Requirement:
Please say how many lines in the records below contain the word "secondary". Give the number and nothing more.
#### Source data
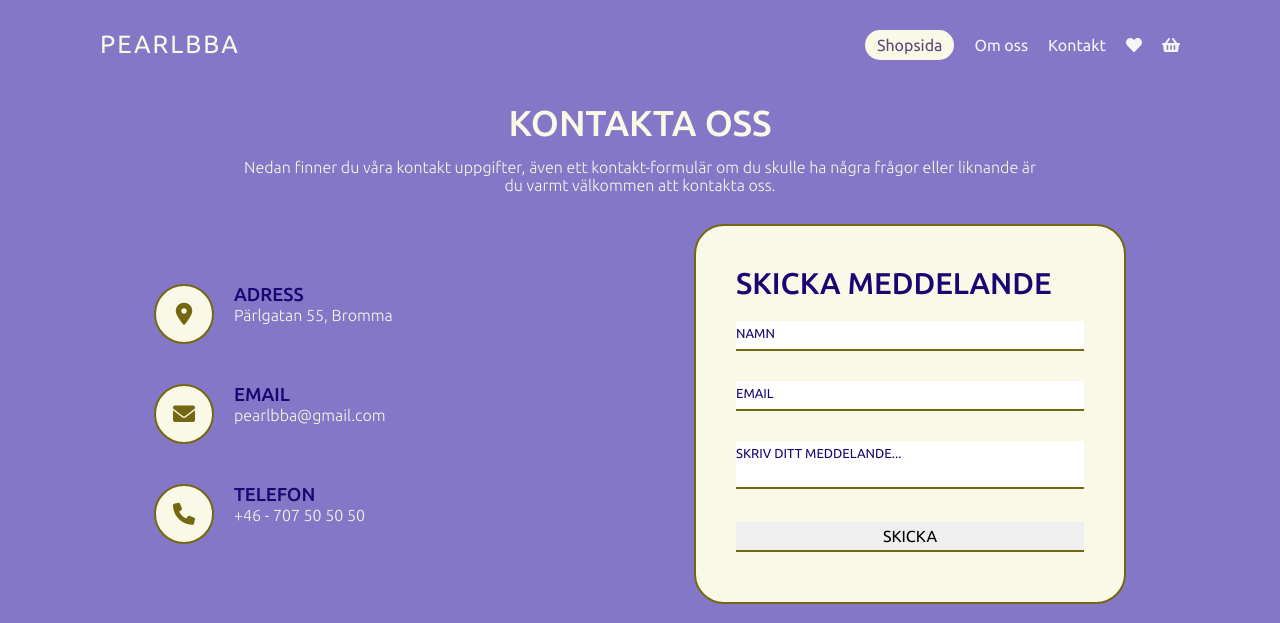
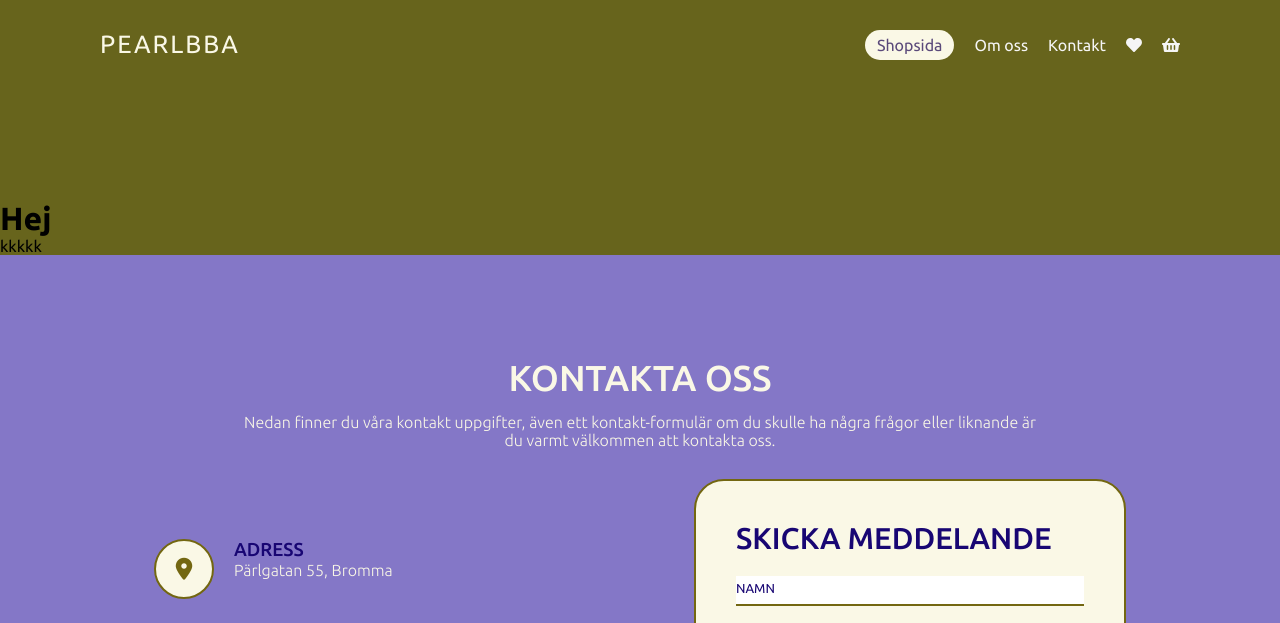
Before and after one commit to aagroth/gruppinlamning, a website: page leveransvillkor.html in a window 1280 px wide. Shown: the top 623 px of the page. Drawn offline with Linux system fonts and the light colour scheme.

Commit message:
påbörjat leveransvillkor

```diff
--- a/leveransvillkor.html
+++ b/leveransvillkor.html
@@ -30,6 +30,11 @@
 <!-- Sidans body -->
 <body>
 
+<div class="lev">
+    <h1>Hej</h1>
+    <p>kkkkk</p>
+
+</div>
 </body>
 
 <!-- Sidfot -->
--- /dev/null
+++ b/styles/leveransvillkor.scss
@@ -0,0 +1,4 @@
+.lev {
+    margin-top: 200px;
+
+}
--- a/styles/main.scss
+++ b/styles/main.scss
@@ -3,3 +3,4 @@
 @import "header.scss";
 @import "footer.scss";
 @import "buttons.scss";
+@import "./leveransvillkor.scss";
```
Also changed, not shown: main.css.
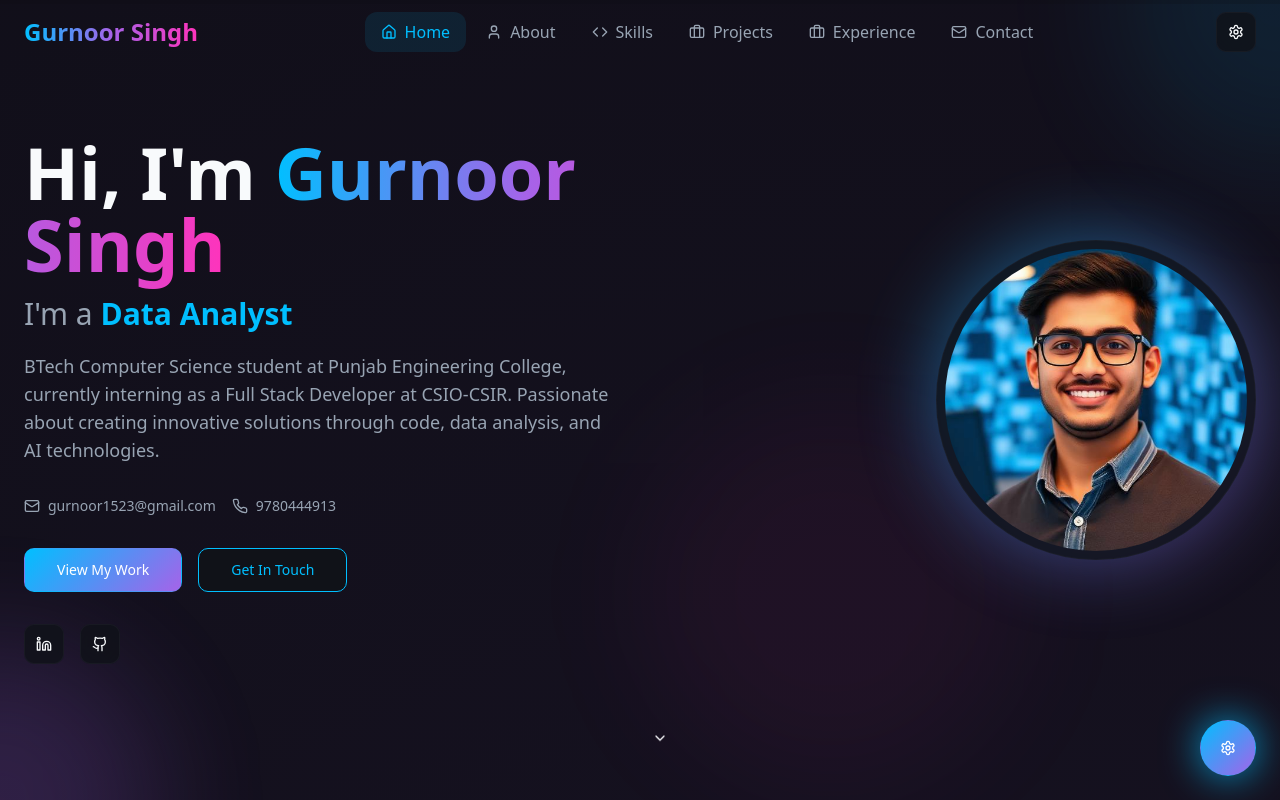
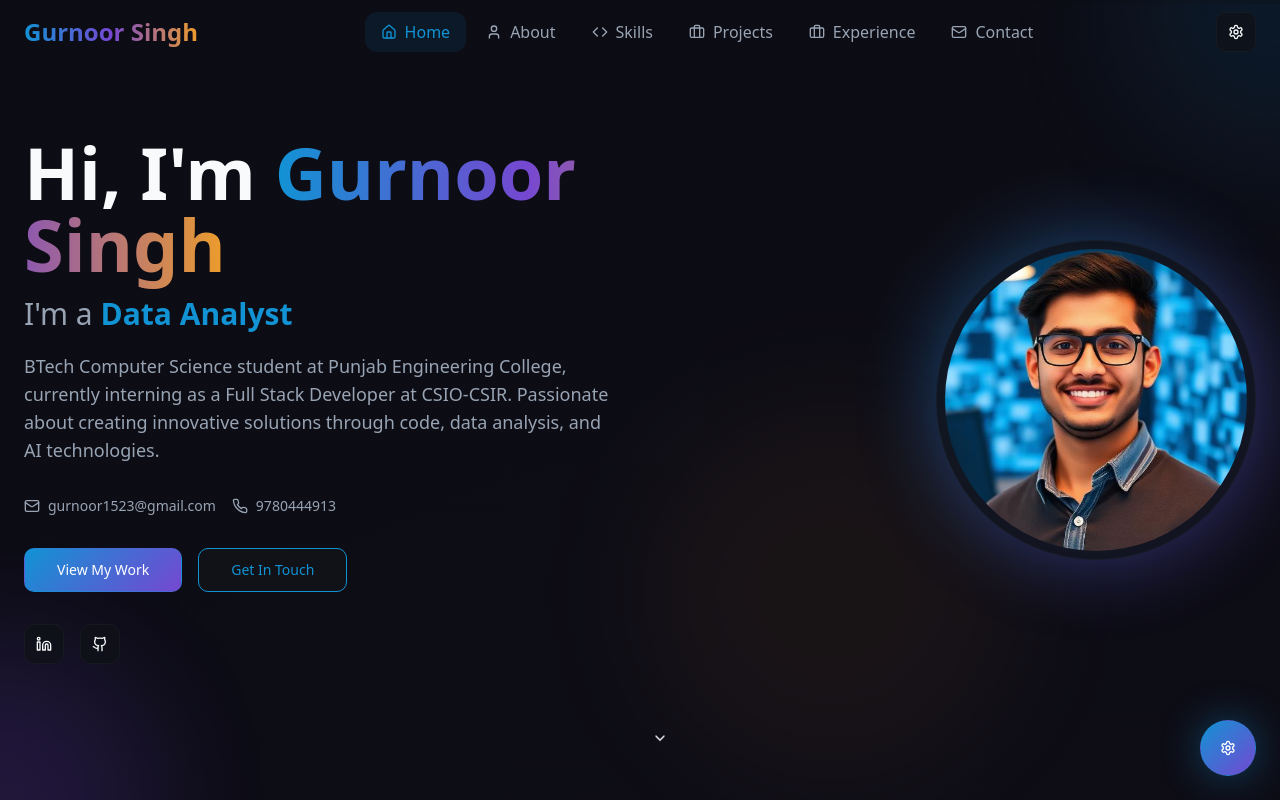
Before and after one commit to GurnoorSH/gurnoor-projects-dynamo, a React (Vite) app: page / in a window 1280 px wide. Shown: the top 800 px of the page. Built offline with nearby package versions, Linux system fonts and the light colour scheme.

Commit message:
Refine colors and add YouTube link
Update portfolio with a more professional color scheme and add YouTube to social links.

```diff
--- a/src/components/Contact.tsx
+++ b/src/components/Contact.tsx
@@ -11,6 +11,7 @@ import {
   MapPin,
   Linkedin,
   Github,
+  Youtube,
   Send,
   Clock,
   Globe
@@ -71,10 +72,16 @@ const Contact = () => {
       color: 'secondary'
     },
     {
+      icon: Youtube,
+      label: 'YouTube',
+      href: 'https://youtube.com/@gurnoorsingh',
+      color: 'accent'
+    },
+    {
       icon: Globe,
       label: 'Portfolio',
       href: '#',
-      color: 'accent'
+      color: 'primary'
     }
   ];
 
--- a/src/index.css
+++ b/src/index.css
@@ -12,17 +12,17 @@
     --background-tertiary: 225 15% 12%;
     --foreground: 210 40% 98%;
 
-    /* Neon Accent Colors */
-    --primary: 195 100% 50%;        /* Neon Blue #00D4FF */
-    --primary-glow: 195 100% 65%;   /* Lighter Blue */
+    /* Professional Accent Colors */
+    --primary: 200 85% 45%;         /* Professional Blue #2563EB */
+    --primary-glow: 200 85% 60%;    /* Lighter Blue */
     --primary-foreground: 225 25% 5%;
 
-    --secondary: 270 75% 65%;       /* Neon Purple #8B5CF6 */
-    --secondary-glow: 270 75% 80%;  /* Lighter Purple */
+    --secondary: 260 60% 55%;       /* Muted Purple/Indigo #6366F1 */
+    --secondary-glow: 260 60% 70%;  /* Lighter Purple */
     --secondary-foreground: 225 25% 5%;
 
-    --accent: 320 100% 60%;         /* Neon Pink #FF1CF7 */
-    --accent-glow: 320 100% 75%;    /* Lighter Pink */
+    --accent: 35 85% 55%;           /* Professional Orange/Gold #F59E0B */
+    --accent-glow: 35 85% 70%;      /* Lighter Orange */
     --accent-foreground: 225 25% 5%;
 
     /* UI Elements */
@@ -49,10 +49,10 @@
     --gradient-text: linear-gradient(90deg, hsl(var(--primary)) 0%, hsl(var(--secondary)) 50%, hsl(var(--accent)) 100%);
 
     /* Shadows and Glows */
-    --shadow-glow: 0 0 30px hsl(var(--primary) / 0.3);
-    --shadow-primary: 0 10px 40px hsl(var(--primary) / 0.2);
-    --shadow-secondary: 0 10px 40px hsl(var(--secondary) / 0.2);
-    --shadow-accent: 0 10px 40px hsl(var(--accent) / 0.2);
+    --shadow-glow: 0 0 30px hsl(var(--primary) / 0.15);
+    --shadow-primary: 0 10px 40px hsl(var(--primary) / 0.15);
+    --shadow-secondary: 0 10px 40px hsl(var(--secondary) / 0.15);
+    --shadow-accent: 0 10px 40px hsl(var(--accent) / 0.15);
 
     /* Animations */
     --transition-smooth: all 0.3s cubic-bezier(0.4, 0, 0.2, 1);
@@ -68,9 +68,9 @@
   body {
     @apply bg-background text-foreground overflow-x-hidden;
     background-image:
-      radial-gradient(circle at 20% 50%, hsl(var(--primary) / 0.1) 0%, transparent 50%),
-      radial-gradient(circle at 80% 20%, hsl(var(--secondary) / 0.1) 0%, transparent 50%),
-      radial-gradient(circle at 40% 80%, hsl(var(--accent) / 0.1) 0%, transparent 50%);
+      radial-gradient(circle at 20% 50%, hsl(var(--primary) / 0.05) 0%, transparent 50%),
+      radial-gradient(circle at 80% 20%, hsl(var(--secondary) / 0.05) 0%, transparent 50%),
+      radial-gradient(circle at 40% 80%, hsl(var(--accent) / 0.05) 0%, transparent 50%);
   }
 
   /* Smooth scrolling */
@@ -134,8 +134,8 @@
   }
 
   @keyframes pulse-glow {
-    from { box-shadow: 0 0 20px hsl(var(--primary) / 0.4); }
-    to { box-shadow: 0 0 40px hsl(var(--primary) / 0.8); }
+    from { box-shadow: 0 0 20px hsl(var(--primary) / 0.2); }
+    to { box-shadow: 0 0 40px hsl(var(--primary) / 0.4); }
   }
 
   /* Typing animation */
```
########
Task output:
11